The crucifixion was at 9:00 AM and in our scripture reading for today it has reached about 3:00 PM. Jesus has been on that cross for six hours of excruciating pain throughout His body. He has suffered from loss of sleep, beatings and the continued bleeding from the crucifixion wounds as well as the wounds from His beatings. All this means tremendous pain. He is thirsty but receives nothing, according to Mark, until after He makes His final cry from the cross: “Eloi, Eloi, lama sabachthani?”  (which means “My God, my God, why have you forsaken me?”) After this, to mock Him, those standing by offer him “sour wine” (nearly vinegar) so they can hear if He says anything else. They thought he was calling to Elijah and wanted to see if Elijah came to take Him from the cross. Did Jesus accept the “sour wine”? Once again He refuses. Why? Because it was His responsibility to bear the full amount of pain and suffering from the crucifixion so that our sins would be paid for in full. He took no shortcuts to accomplish our redemption! Shortly after being offered the “sour wine” Jesus calls out loudly once more and “breathed His last.”

Salvation was now accomplished and Jesus was freed from this earthly life. Never again would He be bound by earthly things but after His resurrection would be free to return to His Father. Twice wine was offered to give some succor to the Savior and twice he refused. No one would be able to say He took any shortcuts to do the work the Father sent Him to do. In this respect also He is our example as believers. Do we take shortcuts while doing the Lord’s bidding?

The Crucifixion – Wine, Part 1

April 12, 2017 – Wednesday
Read: Mark 15:21 – 32
Focus: v. 23

Then they offered him wine mixed with myrrh, but he did not take it.

There are two instances found in the Gospel of Mark where Jesus is offered wine to drink at the Crucifixion. This is the first instance and takes place at the beginning of the Crucifixion itself. It appears that nothing was offered to Jesus during the long night before the Crucifixion took place.  Why now? The soldiers in charge of the crucifixion of these unfortunates were not trying to be humane. Rather, they were endeavoring to make this hateful thing last as long as they could. Apparently to them and others watching, it was likened to a sport. We do know that certain things could be done to hasten the deaths of those being crucified. At the end of this long day for Jesus, and the two criminals, they decided to break their legs so the suffocation would take place faster since they could not support themselves and lift up to breathe when their legs were broken. This hastened their death.  This did take place for the two thieves but not for Jesus as He was already dead when they decided to do this at the request of the Jewish religious leaders. Those leaders did not want those men to be still hanging there when the Sabbath began.

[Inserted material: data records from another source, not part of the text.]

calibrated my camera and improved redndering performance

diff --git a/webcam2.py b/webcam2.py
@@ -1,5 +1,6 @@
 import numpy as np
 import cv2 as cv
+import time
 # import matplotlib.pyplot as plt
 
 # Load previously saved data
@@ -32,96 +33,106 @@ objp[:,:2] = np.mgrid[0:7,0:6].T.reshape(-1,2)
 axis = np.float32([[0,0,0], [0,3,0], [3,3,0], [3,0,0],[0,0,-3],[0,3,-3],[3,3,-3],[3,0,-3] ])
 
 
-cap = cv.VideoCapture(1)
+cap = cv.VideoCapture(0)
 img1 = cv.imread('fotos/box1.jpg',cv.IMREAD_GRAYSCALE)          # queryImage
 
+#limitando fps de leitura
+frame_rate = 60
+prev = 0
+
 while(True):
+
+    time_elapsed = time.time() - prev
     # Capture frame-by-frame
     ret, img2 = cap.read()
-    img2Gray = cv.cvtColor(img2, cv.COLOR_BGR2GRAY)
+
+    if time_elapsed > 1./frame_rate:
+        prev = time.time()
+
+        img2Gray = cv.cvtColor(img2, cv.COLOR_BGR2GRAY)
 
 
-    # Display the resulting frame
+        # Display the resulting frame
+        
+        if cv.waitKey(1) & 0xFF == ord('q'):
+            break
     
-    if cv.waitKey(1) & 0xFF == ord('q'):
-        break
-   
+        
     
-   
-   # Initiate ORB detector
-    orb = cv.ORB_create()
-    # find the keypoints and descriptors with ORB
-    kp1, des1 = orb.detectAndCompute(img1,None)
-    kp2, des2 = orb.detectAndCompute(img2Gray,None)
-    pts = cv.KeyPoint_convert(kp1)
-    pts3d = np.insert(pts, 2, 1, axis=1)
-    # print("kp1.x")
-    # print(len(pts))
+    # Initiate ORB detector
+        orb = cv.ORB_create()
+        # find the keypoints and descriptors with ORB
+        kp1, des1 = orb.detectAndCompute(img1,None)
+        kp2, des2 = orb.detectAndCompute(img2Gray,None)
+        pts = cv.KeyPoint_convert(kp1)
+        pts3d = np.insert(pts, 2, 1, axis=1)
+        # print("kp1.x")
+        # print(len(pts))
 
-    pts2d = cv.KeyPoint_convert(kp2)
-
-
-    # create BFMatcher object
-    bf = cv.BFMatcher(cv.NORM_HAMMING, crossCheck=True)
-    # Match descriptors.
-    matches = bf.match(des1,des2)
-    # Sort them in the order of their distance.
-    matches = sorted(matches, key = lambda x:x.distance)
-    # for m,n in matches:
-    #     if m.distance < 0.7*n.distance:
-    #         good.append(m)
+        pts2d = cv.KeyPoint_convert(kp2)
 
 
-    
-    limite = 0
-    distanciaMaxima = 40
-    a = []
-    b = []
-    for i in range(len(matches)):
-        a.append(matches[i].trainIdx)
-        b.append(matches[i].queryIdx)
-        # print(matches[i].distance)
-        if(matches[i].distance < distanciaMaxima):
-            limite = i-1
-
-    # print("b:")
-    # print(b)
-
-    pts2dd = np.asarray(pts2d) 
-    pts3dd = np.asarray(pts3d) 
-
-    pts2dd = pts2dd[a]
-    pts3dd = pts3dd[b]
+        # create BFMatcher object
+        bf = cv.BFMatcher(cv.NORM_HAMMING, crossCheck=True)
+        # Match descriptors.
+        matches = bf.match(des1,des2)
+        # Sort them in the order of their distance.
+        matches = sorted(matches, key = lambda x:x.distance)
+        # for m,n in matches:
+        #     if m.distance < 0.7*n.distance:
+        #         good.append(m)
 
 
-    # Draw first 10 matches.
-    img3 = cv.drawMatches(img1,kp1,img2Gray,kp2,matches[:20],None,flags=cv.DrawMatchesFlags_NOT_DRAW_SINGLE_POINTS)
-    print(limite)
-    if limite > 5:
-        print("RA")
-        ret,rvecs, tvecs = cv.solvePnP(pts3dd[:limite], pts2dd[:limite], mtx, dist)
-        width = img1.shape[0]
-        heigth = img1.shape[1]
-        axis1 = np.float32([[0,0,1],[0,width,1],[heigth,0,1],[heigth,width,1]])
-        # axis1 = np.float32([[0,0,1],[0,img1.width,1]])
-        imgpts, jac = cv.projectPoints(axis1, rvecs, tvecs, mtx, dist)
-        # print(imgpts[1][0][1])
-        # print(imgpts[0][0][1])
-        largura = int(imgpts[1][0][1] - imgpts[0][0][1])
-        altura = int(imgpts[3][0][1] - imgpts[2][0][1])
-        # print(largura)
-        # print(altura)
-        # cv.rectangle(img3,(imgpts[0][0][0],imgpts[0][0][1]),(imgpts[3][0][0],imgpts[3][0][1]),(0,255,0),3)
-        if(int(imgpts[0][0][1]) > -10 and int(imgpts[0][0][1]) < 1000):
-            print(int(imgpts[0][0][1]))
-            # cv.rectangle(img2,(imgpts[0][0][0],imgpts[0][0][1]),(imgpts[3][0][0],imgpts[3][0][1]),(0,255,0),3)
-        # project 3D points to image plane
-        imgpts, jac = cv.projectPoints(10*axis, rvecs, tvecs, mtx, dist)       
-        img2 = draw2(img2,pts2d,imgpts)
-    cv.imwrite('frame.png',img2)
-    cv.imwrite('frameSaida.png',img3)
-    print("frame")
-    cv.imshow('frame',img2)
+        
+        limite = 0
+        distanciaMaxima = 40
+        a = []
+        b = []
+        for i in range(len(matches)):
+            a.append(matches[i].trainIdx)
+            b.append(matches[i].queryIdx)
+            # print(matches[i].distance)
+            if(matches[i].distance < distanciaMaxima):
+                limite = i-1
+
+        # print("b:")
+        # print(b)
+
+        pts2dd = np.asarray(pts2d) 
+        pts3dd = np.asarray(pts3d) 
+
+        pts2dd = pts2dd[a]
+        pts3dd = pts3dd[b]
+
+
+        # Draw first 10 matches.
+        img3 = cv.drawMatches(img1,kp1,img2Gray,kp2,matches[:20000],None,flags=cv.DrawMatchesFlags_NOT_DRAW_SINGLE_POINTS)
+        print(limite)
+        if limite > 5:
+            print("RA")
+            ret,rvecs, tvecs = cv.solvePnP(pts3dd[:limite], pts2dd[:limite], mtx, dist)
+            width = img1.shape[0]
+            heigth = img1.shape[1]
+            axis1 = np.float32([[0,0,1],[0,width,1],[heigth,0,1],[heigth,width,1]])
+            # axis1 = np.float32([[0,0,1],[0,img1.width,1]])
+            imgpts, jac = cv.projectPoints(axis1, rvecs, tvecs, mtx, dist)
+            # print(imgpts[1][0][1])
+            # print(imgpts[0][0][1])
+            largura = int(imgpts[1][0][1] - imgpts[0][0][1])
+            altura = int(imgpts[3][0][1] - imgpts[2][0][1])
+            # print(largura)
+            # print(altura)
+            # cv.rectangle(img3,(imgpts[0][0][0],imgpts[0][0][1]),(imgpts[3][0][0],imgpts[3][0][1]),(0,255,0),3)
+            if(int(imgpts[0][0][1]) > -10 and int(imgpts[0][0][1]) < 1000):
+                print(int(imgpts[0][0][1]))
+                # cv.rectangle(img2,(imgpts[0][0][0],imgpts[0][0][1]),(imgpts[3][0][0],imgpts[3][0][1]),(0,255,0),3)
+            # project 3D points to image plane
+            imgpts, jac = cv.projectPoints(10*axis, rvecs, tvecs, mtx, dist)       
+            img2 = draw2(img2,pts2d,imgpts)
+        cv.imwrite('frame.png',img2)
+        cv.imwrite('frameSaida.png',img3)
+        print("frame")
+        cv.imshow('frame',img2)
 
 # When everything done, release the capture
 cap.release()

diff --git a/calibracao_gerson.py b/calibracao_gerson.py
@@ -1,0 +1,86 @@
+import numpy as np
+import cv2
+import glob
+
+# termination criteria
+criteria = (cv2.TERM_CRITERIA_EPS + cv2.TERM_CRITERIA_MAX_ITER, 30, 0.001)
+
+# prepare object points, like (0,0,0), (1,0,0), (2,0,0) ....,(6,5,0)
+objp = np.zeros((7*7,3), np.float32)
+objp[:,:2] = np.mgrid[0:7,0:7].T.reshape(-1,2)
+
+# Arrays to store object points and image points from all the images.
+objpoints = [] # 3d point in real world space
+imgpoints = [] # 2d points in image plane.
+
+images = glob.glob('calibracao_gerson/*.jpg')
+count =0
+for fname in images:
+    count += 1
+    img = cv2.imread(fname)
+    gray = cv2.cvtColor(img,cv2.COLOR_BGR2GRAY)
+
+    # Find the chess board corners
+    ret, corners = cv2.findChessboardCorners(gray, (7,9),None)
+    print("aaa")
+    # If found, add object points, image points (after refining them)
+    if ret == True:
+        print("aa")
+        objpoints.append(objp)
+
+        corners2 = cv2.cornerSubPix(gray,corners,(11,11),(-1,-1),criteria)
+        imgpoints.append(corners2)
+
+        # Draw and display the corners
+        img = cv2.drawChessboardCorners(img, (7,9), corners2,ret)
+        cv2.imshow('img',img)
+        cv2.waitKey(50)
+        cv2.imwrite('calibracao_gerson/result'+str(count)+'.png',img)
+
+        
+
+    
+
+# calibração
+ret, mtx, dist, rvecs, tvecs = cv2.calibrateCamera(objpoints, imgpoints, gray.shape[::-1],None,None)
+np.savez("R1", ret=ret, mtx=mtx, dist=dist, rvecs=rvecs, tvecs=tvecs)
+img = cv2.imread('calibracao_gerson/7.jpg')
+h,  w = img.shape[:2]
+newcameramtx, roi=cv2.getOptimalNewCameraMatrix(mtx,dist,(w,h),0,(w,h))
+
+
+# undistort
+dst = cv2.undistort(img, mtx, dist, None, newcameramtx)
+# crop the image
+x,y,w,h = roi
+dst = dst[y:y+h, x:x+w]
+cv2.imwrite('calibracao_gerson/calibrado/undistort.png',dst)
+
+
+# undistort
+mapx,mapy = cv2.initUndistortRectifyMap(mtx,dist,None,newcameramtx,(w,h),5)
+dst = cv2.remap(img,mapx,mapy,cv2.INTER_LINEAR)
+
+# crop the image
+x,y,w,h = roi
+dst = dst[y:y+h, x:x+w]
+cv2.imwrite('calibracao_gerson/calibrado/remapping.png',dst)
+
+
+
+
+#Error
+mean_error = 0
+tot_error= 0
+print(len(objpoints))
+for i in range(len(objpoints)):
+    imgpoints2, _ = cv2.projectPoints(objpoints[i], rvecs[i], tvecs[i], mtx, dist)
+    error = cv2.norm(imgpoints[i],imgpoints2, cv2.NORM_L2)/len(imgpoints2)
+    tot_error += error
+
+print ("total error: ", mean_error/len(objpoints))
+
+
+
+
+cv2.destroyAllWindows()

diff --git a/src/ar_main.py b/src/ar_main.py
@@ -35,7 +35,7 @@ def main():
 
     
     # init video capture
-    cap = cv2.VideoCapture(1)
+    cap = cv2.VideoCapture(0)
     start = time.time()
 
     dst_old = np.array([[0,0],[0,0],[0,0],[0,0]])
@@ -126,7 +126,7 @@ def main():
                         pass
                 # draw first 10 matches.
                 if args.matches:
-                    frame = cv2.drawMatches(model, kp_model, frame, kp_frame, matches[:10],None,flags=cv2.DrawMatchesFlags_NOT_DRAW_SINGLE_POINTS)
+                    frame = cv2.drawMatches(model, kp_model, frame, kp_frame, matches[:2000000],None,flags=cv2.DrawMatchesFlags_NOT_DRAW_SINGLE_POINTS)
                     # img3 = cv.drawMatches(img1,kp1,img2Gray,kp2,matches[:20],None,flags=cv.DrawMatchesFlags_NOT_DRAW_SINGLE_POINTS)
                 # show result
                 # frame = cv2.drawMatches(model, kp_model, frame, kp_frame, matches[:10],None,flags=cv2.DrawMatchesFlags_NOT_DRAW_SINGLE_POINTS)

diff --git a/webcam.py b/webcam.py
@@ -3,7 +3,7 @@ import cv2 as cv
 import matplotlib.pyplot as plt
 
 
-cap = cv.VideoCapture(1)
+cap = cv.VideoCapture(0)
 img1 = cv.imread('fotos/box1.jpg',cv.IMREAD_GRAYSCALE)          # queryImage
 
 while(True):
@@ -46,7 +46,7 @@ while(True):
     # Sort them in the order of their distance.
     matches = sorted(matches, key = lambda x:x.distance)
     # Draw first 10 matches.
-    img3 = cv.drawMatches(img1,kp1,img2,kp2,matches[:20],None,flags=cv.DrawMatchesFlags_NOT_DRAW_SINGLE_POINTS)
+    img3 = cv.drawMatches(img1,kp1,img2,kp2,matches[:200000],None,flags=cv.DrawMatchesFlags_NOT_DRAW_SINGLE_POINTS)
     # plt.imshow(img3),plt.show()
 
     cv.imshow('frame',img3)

Why give them wine mixed with myrrh? Because the myrrh added to the wine worked as a painkiller so they would last longer on the cross. It was not to be humane but rather so their agony could be dragged out as far as possible. Jesus had already been beaten so badly he could hardly stand and needed help carrying his cross to the place of crucifixion. Crucifixion was a very cruel Roman practice for executions and was well-known throughout the Roman Empire for its excruciating pain. I can well imagine the two thieves gratefully drinking this mixture since they knew what was ahead for them. We are told by Mark, however, that Jesus refused this elixir. Why would He do this? It seems Jesus was determined to drink this cup of bitterness to the full so that no one could say He took the easy road. Jesus bore ALL the pain with none of it deadened by any drug, neither the alcohol nor the myrrh. He bore it all! Jesus didn’t go halfway in any manner for our redemption!